Mink enteritis virus
|Mink enteritis virus|
|Group:||Group II (ssDNA)|
|Species:||Mink enteritis virus|
Mink enteritis virus (MEV) is a species of parvovirus that infects mink and causes enteritis. Like all parvoviruses, it is a small (18–26 nm), spherical virus, and has a single-stranded DNA genome. The signs and symptoms of enteritis usually appear within 4–7 days after infection. The virus replicates in the cells of the crypt epithelium in the duodenum and jejunum and, to a lesser extent the ileum, colon and caecum. The severity of the disease is directly related to necrosis of the crypt epithelium.
Signs and symptoms
Clinical signs include anorexia, vomiting and severe diarrhoea. Stools of affected animals usually contain large quantities of mucus and intestinal casts or "plugs" composed of fibrin, mucus and dead cells from intestinal mucosa. In immature animals, anorexia and diarrhoea usually occur about four days after exposure to infectious material and persist for four to seven days. However, infections have been reported in which anorexia was followed by death in 12 to 24 hours without the occurrence of diarrhoea. Mortality of 80 percent or more is possible in newly weaned kits. Mature mink often survive the disease after a period of sickness which may last several weeks. In addition to the overt signs a reduction of the number of leukocytes in the blood may be found in affected animals.
Treatment consists of oral rehydration therapy in addition to supportive care. Surgical removal of necrotic tissue may be necessary.

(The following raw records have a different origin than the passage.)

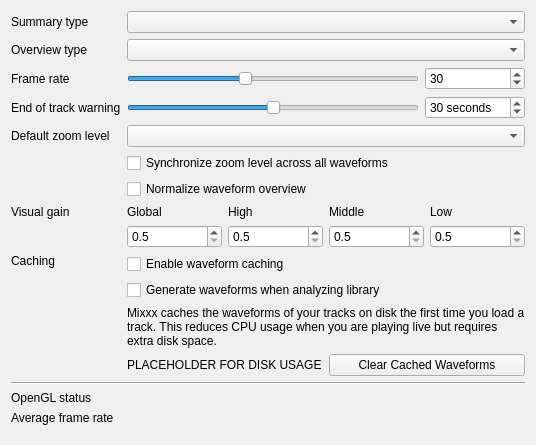
Above: src/preferences/dialog/dlgprefwaveformdlg.ui from mixxxdj/mixxx before the change. Below: the same form after it.
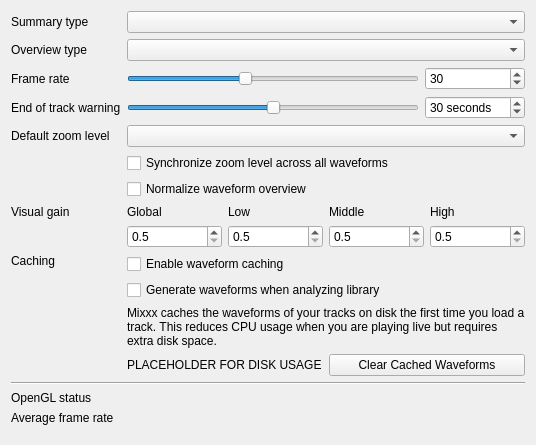
That is the form after the change.

Commit message: fix wrong label names

Patch:
```diff
--- a/src/preferences/dialog/dlgprefwaveformdlg.ui
+++ b/src/preferences/dialog/dlgprefwaveformdlg.ui
@@ -188,7 +188,7 @@
        <item row="0" column="3">
         <widget class="QLabel" name="visualGainLabel_5">
          <property name="text">
-          <string>Low</string>
+          <string>High</string>
          </property>
          <property name="alignment">
           <set>Qt::AlignLeading|Qt::AlignLeft|Qt::AlignVCenter</set>
@@ -265,7 +265,7 @@
        <item row="0" column="1">
         <widget class="QLabel" name="visualGainLabel_3">
          <property name="text">
-          <string>High</string>
+          <string>Low</string>
          </property>
          <property name="alignment">
           <set>Qt::AlignLeading|Qt::AlignLeft|Qt::AlignVCenter</set>
```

- Collier, Leslie; Balows, Albert; Sussman Max (1998) Topley and Wilson's Microbiology and Microbial Infections ninth edition, Volume 1, Virology, volume editors: Mahy, Brian and Collier, Leslie. p. 268 Arnold. ISBN 0-340-66316-2
- Reynolds HA (April 1969). "Some clinical and hematological features of virus enteritis of mink". Can. J. Comp. Med. 33 (2): 155–9. PMC 1319402. PMID 4238566.
- Flagstad A (1977). "Feline panleukopaenia virus and mink enteritis virus. A serological study". Acta Vet. Scand. 18 (1): 1–9. PMID 66862.